■ Web page edit records
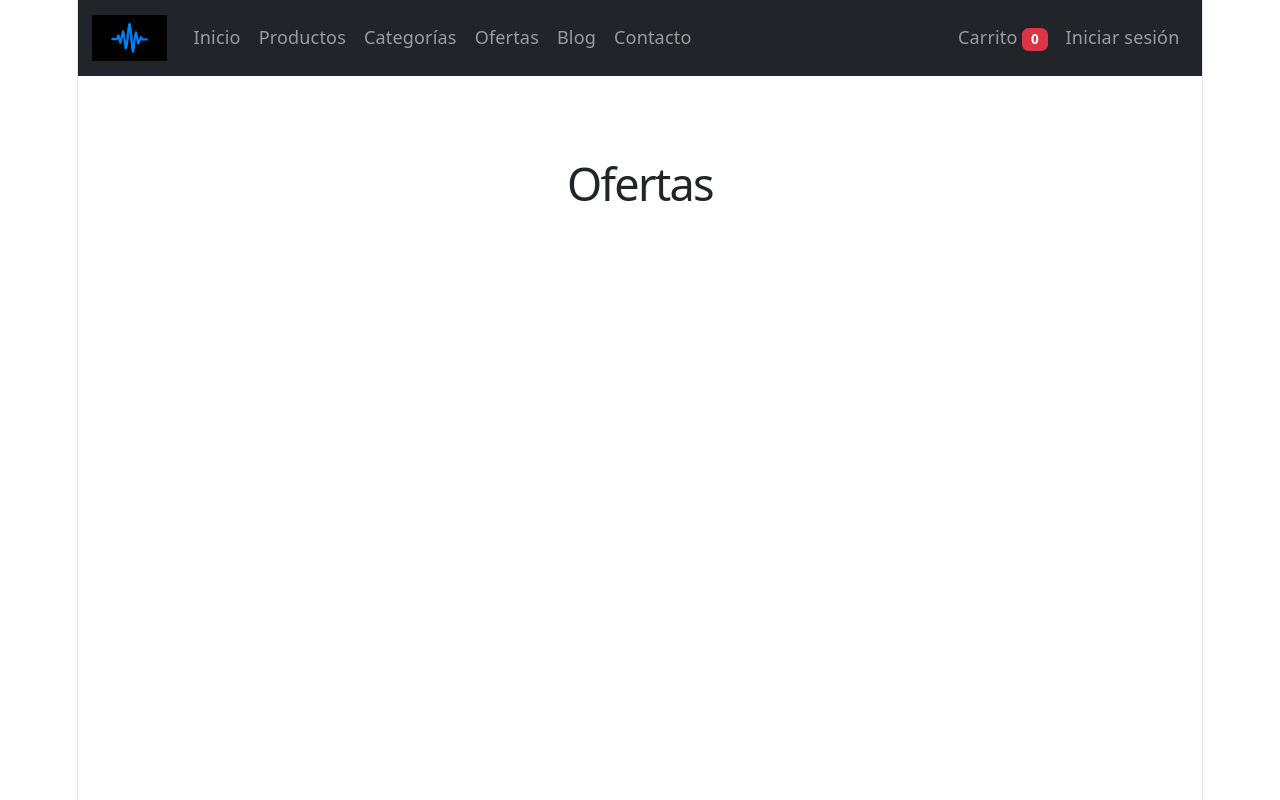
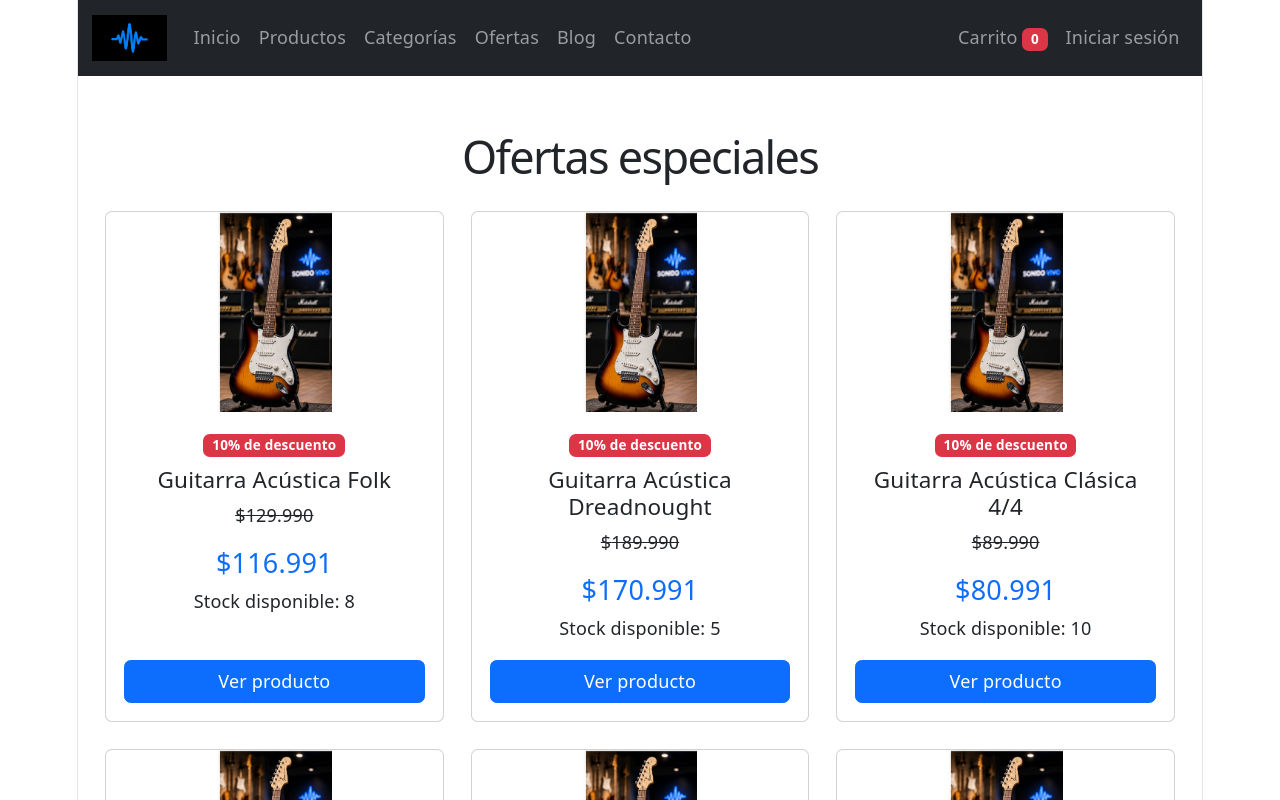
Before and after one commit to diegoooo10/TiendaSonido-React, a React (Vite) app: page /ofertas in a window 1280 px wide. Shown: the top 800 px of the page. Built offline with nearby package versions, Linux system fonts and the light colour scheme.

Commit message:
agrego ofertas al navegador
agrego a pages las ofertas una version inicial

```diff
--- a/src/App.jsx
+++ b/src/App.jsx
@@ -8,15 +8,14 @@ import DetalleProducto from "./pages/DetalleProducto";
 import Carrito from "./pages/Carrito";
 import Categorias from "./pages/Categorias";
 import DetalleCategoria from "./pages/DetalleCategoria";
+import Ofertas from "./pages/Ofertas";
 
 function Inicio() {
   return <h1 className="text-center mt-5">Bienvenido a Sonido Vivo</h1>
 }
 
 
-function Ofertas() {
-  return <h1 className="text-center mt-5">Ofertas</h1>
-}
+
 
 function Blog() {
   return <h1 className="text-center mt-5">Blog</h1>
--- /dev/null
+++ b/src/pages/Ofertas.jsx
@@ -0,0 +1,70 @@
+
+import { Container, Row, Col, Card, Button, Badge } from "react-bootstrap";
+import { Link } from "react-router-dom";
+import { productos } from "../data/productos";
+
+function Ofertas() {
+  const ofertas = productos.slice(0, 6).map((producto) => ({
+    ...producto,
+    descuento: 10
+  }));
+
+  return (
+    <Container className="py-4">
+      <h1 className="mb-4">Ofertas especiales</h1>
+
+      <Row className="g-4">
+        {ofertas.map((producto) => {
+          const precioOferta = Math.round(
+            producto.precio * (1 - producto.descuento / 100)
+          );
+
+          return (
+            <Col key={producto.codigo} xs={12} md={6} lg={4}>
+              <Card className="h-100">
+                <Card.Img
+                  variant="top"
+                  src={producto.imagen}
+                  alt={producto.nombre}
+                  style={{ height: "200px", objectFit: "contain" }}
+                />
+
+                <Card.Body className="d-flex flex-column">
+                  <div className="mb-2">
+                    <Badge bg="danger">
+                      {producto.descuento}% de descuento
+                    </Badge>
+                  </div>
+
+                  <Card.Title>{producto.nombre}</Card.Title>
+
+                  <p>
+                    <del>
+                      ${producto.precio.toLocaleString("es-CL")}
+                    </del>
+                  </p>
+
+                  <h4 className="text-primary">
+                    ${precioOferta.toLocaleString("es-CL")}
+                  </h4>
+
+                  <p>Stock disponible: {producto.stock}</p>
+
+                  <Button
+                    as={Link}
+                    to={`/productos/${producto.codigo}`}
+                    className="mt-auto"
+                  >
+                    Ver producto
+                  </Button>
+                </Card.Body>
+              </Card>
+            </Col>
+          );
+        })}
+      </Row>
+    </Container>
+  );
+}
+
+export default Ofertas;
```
...
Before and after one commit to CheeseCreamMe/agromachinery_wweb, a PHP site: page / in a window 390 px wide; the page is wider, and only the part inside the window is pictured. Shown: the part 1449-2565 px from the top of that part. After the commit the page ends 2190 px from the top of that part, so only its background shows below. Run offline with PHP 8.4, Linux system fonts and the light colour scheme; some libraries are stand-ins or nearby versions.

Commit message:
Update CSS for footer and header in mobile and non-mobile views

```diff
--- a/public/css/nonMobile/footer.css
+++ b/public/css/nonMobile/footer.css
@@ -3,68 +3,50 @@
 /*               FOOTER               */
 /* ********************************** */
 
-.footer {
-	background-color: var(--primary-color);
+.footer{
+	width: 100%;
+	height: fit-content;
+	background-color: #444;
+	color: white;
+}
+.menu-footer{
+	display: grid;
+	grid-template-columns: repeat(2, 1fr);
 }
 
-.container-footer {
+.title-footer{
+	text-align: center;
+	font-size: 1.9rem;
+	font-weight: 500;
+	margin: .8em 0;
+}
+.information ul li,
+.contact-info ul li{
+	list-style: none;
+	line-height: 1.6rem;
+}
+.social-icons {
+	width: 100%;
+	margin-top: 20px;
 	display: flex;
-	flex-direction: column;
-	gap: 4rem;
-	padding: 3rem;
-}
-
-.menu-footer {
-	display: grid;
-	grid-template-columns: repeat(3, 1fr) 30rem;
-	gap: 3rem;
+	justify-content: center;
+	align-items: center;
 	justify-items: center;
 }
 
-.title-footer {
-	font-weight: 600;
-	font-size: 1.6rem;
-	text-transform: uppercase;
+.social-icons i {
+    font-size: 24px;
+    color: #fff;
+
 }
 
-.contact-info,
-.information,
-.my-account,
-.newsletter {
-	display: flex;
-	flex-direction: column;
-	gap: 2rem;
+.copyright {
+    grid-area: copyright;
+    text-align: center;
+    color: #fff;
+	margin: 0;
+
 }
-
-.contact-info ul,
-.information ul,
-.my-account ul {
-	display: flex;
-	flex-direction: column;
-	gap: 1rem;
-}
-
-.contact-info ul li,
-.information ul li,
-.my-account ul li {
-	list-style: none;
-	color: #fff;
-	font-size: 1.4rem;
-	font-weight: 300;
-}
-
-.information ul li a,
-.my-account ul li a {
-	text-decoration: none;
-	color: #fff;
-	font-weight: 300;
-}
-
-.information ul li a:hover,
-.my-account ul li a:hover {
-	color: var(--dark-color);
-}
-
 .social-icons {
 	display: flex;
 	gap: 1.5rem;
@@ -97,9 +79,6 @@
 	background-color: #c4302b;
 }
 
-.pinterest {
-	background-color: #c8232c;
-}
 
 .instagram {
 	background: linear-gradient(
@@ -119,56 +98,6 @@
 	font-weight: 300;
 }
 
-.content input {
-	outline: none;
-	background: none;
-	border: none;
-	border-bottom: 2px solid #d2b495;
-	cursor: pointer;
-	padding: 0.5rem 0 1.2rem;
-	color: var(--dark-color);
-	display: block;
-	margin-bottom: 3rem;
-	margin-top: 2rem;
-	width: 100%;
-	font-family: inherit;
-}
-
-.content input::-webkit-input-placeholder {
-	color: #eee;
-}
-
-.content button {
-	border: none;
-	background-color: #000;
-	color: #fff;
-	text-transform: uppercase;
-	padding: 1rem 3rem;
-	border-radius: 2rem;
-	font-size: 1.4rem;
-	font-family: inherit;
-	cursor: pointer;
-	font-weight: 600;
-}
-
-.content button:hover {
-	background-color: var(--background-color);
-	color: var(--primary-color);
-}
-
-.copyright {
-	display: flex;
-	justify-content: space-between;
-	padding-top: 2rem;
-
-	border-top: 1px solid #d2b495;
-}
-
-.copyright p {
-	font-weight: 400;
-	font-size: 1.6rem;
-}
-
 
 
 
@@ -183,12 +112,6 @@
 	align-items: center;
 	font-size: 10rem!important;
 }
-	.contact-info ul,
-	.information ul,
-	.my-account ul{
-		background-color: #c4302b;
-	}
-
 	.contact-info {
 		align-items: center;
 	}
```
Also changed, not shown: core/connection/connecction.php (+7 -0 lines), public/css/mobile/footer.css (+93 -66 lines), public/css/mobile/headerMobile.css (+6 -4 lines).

■ PROBLEM DETAILS
All lines in the entries above that include "text" should be found and copied.

■ WRITTEN SOLUTION
   return <h1 className="text-center mt-5">Bienvenido a Sonido Vivo</h1>
-  return <h1 className="text-center mt-5">Ofertas</h1>
   return <h1 className="text-center mt-5">Blog</h1>
+                  <h4 className="text-primary">
+	text-align: center;
-	text-transform: uppercase;
+    text-align: center;
-	text-decoration: none;
-	text-transform: uppercase;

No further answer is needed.